England are without bowler Ollie Robinson for the series decider, after his debut was marred by the emergence of offensive tweets he had posted in 2012, when he was 18.
Robinson has been stood down pending an investigation, but further problematic posts from other players have surfaced since.
Before the First Test, Root and his team-mates stood on the boundary at Lord’s observing a ‘moment of unity’.
They will do so again tomorrow, despite the events of the last week. England received criticism from some quarters for stopping taking the knee halfway through last summer. The men’s team did it when West Indies and Ireland toured, before shelving it for their games against Pakistan and Australia.
“We will [do it again],” said Root, with regards to the ‘moment of unity’. “We have committed to making a positive change in our sport and it would be against everything we have spent… this group of players and how we currently feel about things.
“That doesn’t change just because of what’s happened. We have to face up to things. We accept that we are not perfect and we have made mistakes, as a lot of young people have. We have to own that and be strong with that. We have to stay together as a group of players and we have to make sure that we continue to keep trying to improve the sport and improve society through sport.
“If we can do that and keep trying to spread that message, a lot of good can come off the back of some bad stuff that has happened in the last week.”

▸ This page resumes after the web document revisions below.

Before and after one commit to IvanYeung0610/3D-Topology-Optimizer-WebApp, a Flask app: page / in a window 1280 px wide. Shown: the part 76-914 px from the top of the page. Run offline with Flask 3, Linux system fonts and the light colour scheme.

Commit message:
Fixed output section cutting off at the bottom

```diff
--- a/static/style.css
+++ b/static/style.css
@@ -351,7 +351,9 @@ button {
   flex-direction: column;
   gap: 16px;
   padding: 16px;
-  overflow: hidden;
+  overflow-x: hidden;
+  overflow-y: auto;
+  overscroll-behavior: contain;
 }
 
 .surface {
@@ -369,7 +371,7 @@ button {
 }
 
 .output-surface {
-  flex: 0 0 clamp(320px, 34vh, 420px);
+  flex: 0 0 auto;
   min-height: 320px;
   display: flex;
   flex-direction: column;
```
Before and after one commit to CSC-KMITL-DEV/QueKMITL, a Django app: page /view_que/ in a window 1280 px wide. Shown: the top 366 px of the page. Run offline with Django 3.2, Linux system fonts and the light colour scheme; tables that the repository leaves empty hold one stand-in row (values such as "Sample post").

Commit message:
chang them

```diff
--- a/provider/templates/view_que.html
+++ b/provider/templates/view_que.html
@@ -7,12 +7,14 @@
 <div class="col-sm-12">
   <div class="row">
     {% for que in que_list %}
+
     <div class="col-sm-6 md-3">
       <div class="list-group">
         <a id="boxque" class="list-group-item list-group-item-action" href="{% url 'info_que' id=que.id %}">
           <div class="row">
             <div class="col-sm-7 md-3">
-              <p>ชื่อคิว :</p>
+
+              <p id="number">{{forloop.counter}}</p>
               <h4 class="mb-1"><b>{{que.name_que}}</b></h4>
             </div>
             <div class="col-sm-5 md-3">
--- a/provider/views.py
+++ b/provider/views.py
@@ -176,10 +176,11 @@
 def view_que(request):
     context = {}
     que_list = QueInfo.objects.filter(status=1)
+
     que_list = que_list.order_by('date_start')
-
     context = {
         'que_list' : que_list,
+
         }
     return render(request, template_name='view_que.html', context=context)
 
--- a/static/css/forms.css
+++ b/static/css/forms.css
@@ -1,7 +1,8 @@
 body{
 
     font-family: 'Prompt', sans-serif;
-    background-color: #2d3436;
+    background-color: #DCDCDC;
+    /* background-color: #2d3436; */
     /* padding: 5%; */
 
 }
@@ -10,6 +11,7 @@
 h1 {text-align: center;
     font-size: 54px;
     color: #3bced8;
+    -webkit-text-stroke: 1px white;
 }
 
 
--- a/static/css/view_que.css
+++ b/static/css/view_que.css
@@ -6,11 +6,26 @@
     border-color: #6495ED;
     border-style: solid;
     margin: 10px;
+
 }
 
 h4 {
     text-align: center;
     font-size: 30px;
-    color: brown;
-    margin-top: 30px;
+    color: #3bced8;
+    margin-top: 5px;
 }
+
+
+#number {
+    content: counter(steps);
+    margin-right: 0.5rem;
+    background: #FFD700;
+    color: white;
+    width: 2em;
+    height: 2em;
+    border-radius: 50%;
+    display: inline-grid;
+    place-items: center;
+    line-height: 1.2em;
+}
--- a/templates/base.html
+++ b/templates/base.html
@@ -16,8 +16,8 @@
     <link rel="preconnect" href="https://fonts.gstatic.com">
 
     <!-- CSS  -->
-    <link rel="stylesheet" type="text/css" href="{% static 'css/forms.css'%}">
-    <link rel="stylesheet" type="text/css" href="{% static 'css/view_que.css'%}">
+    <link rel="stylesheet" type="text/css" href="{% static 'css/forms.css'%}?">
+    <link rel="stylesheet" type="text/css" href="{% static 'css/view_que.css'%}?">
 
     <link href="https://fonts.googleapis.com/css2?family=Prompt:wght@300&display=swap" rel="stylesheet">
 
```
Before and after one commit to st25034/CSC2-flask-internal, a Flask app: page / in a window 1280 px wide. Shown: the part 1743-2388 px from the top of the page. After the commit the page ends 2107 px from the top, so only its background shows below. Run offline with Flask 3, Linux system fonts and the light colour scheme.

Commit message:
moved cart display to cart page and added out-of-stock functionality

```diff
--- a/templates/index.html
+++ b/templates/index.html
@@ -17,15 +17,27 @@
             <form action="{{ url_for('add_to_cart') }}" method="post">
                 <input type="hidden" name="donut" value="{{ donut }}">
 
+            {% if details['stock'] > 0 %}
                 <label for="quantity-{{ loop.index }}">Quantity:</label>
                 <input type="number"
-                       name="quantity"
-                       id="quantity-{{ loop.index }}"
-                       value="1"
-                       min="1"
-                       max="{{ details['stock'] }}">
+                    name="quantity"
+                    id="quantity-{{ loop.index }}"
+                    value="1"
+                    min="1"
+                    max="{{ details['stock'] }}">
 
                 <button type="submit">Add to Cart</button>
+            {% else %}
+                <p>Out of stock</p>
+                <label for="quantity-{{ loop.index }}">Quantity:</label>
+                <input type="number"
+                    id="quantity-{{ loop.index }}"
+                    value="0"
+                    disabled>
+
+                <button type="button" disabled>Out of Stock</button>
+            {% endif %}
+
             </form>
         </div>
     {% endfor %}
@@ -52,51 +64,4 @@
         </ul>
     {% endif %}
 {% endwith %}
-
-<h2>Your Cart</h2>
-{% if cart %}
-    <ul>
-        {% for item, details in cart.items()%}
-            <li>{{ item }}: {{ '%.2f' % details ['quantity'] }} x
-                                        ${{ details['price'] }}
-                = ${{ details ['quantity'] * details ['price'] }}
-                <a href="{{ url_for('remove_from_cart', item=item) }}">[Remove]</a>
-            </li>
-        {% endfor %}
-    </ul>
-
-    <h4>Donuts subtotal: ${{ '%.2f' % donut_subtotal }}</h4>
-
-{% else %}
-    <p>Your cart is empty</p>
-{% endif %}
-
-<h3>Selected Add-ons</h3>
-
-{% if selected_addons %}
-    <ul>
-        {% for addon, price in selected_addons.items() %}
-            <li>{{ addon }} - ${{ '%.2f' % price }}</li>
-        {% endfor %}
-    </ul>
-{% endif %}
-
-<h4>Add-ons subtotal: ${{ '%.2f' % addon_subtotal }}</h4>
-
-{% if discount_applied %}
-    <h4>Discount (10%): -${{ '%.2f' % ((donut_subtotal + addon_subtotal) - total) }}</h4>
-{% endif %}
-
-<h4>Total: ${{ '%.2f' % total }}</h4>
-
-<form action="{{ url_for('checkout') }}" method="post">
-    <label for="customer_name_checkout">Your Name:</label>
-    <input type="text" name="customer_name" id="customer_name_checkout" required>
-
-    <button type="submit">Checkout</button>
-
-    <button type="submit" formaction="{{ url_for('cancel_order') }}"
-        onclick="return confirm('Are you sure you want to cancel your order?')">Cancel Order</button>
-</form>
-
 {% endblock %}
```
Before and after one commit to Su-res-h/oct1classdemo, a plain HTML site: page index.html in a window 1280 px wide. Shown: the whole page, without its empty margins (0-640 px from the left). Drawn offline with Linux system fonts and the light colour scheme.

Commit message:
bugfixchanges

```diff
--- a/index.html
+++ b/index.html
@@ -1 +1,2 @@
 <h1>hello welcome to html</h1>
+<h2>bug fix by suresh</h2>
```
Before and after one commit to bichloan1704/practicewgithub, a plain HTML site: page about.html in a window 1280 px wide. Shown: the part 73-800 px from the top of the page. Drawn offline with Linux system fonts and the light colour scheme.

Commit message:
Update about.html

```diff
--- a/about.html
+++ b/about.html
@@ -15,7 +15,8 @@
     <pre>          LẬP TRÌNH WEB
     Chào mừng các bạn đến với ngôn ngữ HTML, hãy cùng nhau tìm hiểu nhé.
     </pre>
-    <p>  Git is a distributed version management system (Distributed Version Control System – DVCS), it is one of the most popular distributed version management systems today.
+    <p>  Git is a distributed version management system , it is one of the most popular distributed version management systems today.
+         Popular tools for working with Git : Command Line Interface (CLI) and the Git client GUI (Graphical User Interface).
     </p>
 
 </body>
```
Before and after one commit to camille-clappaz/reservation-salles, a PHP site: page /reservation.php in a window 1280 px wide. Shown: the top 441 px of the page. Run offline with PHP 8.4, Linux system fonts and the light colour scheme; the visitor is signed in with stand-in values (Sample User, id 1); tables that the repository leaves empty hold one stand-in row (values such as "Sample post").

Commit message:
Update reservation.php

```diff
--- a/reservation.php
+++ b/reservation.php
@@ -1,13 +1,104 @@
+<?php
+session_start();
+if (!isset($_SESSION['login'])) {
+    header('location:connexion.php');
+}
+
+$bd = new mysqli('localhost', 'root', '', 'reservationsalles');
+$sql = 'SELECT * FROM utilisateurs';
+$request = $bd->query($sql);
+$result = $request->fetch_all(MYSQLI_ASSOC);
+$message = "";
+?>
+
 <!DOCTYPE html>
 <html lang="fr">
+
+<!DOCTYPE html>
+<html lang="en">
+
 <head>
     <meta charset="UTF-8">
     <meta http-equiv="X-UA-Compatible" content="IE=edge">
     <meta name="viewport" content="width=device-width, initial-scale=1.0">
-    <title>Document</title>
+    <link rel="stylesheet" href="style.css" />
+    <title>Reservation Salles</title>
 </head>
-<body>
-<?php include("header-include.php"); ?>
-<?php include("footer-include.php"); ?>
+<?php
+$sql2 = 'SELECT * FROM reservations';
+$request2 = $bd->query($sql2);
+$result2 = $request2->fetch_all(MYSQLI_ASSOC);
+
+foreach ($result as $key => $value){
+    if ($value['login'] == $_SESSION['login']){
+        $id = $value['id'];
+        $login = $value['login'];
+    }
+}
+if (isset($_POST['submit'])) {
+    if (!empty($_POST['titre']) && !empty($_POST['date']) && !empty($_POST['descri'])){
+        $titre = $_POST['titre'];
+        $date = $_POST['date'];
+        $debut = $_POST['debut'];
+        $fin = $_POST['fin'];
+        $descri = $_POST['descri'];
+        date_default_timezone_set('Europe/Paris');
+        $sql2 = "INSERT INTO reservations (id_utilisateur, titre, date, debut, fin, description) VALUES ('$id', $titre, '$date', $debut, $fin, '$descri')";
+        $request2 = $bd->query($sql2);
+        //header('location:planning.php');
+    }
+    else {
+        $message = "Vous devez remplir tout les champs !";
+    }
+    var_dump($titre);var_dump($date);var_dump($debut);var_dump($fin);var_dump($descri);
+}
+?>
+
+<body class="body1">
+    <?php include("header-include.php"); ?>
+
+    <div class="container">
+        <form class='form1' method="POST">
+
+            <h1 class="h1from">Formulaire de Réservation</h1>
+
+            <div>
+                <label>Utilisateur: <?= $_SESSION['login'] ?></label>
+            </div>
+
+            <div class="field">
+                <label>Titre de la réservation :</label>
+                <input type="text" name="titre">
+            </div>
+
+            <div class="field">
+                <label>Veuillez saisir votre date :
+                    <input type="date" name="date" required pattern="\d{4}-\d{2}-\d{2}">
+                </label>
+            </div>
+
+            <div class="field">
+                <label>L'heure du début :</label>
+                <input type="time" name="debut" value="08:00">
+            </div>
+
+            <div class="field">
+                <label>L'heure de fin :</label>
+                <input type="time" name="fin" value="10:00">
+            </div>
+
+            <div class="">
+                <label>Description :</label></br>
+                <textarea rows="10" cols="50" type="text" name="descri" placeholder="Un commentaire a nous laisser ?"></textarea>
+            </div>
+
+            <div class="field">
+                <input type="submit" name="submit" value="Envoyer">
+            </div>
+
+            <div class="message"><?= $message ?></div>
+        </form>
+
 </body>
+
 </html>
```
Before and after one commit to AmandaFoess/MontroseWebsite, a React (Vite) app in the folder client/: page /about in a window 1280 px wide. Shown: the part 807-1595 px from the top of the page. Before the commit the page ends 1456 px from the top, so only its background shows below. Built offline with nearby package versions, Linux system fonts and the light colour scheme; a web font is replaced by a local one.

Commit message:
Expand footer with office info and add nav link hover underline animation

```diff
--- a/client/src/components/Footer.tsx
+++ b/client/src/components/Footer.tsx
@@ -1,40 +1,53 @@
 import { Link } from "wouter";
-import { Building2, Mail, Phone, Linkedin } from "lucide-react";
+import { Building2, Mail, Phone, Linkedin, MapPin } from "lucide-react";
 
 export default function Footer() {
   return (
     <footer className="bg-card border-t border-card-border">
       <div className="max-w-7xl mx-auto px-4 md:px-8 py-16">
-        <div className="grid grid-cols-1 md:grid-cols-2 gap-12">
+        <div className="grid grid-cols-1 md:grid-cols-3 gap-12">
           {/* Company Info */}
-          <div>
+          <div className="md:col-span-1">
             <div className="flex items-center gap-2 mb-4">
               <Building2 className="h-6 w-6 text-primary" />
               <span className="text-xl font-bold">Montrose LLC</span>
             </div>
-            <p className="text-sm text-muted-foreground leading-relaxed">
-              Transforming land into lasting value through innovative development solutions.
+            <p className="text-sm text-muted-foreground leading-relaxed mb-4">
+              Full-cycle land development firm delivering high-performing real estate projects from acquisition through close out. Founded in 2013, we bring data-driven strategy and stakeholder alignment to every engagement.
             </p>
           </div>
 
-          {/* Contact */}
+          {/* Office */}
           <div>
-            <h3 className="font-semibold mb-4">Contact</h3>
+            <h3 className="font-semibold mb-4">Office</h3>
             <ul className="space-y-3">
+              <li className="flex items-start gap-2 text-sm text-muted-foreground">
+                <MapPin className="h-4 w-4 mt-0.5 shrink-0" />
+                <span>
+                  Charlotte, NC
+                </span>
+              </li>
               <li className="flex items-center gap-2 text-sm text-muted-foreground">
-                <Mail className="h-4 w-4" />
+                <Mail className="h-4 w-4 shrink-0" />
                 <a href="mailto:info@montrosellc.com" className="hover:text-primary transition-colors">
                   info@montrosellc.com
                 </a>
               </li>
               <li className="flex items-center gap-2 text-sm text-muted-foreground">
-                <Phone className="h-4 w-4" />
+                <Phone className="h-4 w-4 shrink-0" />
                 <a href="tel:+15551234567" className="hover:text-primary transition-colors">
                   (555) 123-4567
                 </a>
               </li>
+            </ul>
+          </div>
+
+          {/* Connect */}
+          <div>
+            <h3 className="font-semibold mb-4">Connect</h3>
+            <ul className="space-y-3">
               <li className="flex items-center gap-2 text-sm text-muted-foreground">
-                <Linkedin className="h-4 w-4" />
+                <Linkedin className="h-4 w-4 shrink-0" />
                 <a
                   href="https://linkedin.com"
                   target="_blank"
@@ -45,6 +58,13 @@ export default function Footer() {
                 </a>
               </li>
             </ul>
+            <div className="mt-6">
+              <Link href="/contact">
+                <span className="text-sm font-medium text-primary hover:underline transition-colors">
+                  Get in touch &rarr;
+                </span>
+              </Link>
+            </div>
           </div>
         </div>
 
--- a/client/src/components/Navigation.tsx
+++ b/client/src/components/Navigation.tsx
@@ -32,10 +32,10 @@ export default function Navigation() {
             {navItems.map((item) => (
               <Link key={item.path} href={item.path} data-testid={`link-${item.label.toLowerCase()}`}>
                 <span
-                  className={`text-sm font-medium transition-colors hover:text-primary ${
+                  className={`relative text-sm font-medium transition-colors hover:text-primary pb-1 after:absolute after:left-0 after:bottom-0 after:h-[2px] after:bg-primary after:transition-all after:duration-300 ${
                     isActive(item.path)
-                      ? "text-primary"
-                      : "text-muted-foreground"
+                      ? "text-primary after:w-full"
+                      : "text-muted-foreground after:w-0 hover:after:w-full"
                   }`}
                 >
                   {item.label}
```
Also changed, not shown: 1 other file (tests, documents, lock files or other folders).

Root described the last seven days as “uncomfortable for everyone”.
“Ultimately, as a side we have to find ways of bettering our game and better society through cricket,” he said. “We will continue to keep wearing those shirts, we will continue to keep finding ways to educate ourselves as players and as a group, and we will continue to find ways of bettering our sport and ways to action that throughout this summer and beyond.
“That’s very much how I feel, very much how the group feels. We have spent a lot of time talking about things, whether it be this week or over the last year in particular. How can we shape the game better, how can we make a real difference as a group of players? We are still very much committed to that, even in light of what’s happened. That’s not going to sway us. We do feel strongly about this and we will continue to keep trying to make a difference within our sport.”